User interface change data
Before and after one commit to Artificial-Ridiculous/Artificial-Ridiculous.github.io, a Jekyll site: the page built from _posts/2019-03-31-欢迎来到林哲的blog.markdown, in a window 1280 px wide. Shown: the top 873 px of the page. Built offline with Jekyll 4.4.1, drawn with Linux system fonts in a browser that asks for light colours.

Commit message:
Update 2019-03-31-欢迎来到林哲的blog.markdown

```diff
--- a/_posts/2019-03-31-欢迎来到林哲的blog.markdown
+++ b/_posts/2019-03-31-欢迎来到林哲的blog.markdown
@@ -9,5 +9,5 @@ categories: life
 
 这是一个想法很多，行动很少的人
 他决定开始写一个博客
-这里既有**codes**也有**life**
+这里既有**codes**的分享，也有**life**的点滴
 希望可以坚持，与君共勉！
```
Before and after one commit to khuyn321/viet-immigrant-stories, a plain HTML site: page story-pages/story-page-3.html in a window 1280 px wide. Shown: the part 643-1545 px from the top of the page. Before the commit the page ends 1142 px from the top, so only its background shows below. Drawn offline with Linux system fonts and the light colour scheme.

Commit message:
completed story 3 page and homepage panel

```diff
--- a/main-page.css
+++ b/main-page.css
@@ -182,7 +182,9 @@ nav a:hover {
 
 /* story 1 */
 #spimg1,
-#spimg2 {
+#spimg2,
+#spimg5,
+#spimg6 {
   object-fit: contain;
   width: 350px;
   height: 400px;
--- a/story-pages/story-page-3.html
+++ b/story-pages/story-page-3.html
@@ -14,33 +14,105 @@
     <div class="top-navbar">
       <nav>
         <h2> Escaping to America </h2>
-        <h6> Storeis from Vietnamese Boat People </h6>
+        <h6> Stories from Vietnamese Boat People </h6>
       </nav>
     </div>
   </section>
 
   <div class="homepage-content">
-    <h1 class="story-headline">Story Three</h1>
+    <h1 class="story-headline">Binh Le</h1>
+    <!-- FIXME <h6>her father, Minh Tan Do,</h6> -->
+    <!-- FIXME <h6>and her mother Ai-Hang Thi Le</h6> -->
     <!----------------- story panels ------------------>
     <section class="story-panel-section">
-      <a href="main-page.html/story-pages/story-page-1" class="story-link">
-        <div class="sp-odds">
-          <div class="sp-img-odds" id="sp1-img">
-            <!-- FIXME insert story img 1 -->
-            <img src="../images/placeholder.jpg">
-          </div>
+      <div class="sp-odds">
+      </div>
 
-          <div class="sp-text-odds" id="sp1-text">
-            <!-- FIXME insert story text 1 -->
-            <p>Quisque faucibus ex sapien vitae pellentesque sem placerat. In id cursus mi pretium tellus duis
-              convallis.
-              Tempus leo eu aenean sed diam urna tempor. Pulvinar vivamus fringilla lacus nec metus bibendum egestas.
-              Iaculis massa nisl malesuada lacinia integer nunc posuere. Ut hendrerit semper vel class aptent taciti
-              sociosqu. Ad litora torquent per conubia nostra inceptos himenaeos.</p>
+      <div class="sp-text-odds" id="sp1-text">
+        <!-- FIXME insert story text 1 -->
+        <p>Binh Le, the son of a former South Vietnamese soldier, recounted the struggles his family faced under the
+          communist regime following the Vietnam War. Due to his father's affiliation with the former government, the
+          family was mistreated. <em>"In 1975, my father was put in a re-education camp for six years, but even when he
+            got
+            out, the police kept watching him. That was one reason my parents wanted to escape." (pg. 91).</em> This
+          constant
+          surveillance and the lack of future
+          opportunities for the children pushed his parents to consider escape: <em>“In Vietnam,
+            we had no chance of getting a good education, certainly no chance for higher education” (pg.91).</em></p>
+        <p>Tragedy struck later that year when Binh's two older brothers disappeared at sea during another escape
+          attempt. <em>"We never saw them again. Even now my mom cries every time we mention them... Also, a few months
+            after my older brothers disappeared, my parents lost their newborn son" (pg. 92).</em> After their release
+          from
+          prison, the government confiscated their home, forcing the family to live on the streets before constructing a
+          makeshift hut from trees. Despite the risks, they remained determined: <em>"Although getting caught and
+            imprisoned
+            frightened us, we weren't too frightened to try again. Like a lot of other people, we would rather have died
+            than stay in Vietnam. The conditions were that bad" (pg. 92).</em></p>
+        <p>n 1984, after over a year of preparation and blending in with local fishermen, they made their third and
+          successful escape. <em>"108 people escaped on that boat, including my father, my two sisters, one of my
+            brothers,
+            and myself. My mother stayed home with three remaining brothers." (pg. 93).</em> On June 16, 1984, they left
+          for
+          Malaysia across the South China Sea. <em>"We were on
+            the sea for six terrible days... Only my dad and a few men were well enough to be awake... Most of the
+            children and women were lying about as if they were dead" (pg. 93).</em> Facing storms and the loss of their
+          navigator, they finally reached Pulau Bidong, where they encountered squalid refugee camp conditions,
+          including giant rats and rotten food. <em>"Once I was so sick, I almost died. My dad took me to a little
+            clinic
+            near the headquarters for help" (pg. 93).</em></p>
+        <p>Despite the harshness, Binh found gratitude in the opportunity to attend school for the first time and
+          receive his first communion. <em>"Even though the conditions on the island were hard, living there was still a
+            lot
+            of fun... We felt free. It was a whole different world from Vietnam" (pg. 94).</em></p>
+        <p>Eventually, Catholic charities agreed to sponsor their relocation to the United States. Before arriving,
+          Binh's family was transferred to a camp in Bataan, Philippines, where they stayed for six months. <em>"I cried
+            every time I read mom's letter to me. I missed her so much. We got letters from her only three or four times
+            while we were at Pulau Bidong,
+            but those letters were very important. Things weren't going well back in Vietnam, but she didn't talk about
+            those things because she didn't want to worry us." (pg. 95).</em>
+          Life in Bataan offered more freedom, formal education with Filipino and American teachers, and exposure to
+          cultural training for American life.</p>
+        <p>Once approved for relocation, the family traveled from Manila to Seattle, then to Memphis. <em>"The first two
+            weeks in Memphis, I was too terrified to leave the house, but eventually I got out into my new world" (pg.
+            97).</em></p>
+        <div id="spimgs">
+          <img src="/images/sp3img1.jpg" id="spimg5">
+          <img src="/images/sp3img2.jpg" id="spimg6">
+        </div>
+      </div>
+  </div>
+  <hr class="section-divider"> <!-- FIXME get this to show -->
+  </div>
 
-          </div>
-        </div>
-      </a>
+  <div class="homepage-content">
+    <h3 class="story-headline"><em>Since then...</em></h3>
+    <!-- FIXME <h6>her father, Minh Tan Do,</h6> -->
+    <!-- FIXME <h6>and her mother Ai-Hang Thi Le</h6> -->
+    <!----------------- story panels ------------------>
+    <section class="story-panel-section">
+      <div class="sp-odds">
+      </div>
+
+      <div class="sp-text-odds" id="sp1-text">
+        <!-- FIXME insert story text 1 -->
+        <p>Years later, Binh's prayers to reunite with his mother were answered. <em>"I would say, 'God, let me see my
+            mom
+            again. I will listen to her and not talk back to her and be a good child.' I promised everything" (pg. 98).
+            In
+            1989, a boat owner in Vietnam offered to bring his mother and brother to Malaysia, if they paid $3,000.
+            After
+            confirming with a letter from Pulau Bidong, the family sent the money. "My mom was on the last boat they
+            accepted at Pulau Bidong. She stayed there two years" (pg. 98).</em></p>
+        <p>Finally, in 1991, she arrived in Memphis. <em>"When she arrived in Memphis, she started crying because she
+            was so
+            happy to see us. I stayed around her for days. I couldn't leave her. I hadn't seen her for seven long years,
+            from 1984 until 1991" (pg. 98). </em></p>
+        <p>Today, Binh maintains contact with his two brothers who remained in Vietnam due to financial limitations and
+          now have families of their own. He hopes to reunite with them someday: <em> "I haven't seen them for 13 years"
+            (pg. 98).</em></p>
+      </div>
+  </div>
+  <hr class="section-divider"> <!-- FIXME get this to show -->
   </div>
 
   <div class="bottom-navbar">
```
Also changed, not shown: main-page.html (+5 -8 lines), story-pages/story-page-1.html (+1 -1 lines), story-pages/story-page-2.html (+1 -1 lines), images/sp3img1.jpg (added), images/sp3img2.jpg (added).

» **Task statement**:
For the string "them", go through the entries above and copy each line where it occurs.

» **Exercise result**:
+          attempt. <em>"We never saw them again. Even now my mom cries every time we mention them... Also, a few months
+          now have families of their own. He hopes to reunite with them someday: <em> "I haven't seen them for 13 years"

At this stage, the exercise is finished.